    Has anyone tried Status Hotwire flats? I've had them on my fretless jazz for 9 months and am really enjoying them. The tension of the 40 - 100 set I have is average, about the same as an equivalent gauge set of rounds. Out of the box they felt a little rough but that soon went within a week of playing and they have now settled in to a great mid based tone with plenty of punch. On the bridge pickup they can growl nicely but you still get the thump from the next pickup. Tone and tension is consistent across all strings

    They are also the best value for money I've tried.
  12. P. Bass

    P. Bass

    Mar 17, 2010
    Thanks for the reply Bob. Why are flats so temperamental to MAKE? With the re-emergence of the popularity of flats & the inherent problems w/ consistency of tonal balance & quality control, do you really think that string manufacturers are paying attention to what we are discussing here? This is HUGE to us. [​IMG]
  13. steamthief


    Jan 25, 2006
    Mentone Beach
    Well, based on soundclips I heard, I traded for a set of Rotos for my Stingray. The problem is the current SR4 strings sound near new, while my P/J could use a new set. I just may have to try the flats on the Fender.
  14. Surly


    Feb 2, 2007
    South Florida
    I love medium guage Chromes and Labellas on a P-bass. So far I have only used the 760FL's but want to try the heavier ones as well.
    Light guage Chromes sound a bit twangy for me, but the mediums are rich and full.

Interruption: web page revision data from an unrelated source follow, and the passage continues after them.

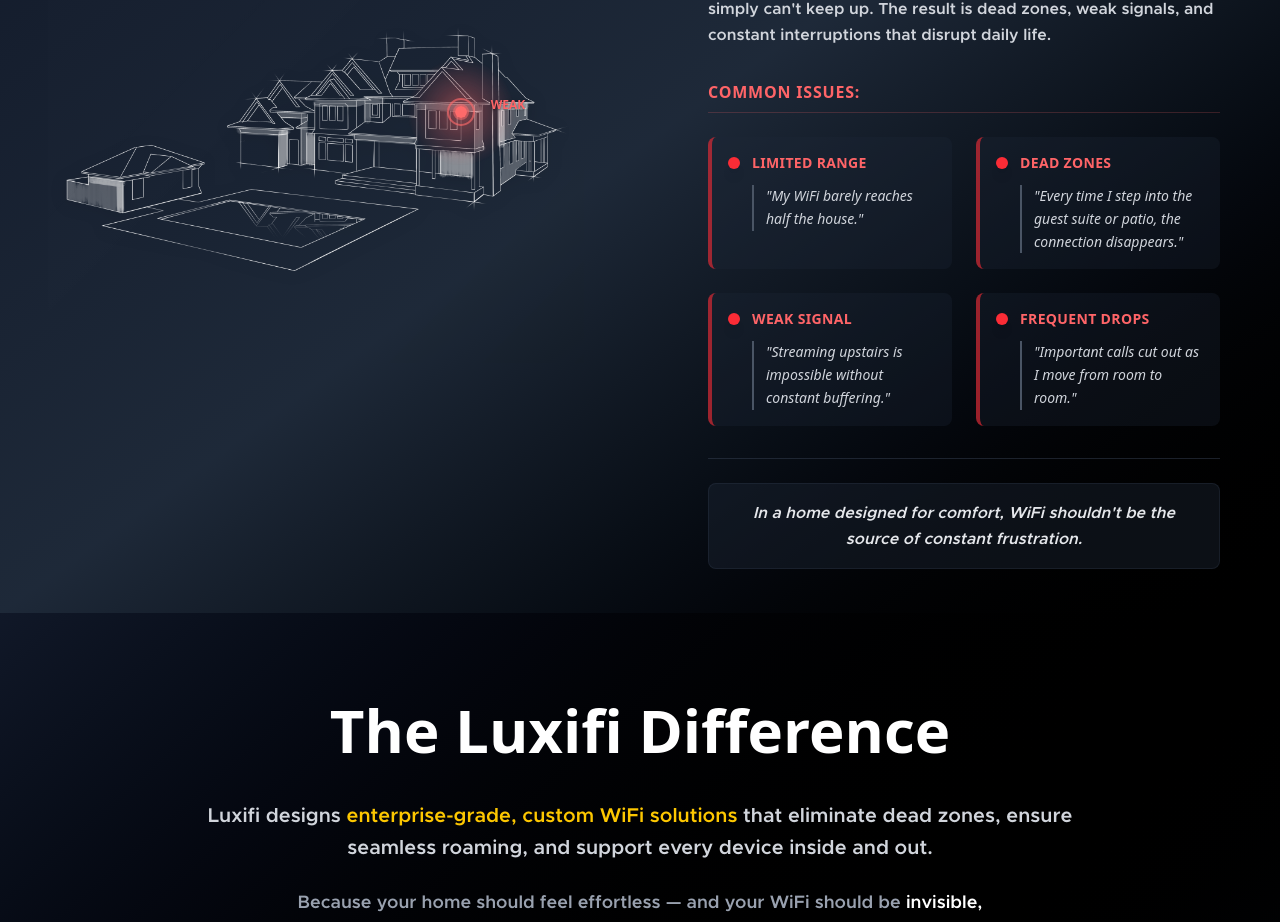
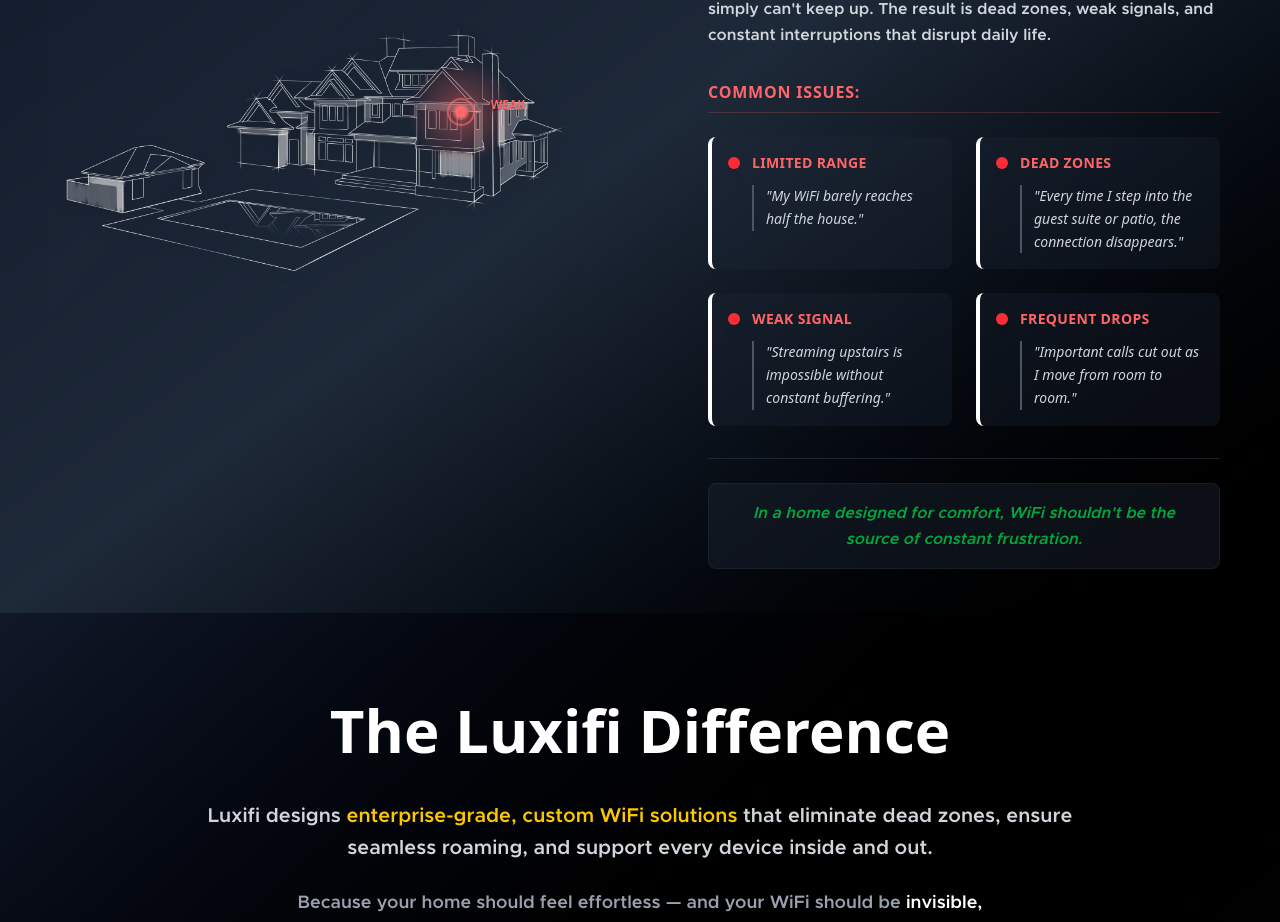
Before and after one commit to jafarimurtaza/luxifi-web, a Next.js app: page / in a window 1280 px wide. Shown: the part 1119-2041 px from the top of the page. Built offline with nearby package versions, Linux system fonts and the light colour scheme.

Commit message:
Fixed problem section conclusion

```diff
--- a/src/app/components/HomeMain/Luxifi/SolutionDetails.jsx
+++ b/src/app/components/HomeMain/Luxifi/SolutionDetails.jsx
@@ -28,7 +28,7 @@ export function SolutionDetails({ solution, isTransitioning }) {
               >
                 {/* Enhanced problem display for objects with title and quote */}
                 {typeof problem === "object" && problem.title ? (
-                  <div className="bg-gray-800/30 rounded-lg p-4 border-l-4 border-red-500/60 h-full">
+                  <div className="bg-gray-800/30 rounded-lg p-4 border-l-4 border-white h-full">
                     <div className="flex items-start space-x-3">
                       <div className="flex-shrink-0 mt-1">
                         <div className="w-3 h-3 bg-red-500 rounded-full shadow-lg"></div>
@@ -62,7 +62,7 @@ export function SolutionDetails({ solution, isTransitioning }) {
       {solution.conclusion && (
         <div className="border-t border-gray-700/50 pt-6">
           <div className="bg-gray-800/40 rounded-lg p-4 border border-gray-700/30">
-            <p className="text-gray-200 leading-relaxed italic text-center">
+            <p className="text-green-600 leading-relaxed italic text-center font-extrabold">
               {solution.conclusion}
             </p>
           </div>
```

    I prefer the tone of the Labellas just a tad more. A little more mids, and a little less "clank" than the Chromes. However, I love the slippery sliding around feeling the Chromes give you. My perfect string could possibly be the combining of these two. Love them both and they make playing a lot of fun.
  15. Wow, I wasn't sure about this thread at first. :eyebrow:
    But now I'd love to see that shootout. Got a 4003 arriving next Wednesday, and the FIRST THING I'm gonna do is strip off the rounds and put on flats. I'm so hard-core flats that I ain't even going to plug it in first! :bassist:

    But which flats for Electric Blues? (Hint, gotta have some tension in them)

    Thanks for the thread.
  16. steamthief


    Jan 25, 2006
    Mentone Beach
    I put my newly acquired set of Rotos on my P/J on Wednesday, and I am blown away. The punch of these flats vs. any roundwound set I've used is stunning. They are a bit bright, but dialing out some mids @ 500hz mellows the tone quickly. The tension on this set is pretty high, a lot more vs. the Fender 7250 rounds, but I'm digging it. My right hand speed, playing fingerstyle, is enhanced by the tension.

    I just ordered some EBMM flats for my SR4. :)
  17. P. Bass

    P. Bass

    Mar 17, 2010
    You should give the Sadowsky SBF45 set a try. Best of both of your favs. Little bit less stiff than the medium Chromes & a bit more toward the Labella tone.
  18. Surly


    Feb 2, 2007
    South Florida
    Thanks man. The quest for the perfect string continues. :)
  19. mongo2


    Feb 17, 2008
    Da Shaw
    Exactly. It is a quest.

  20. A Sacred quest.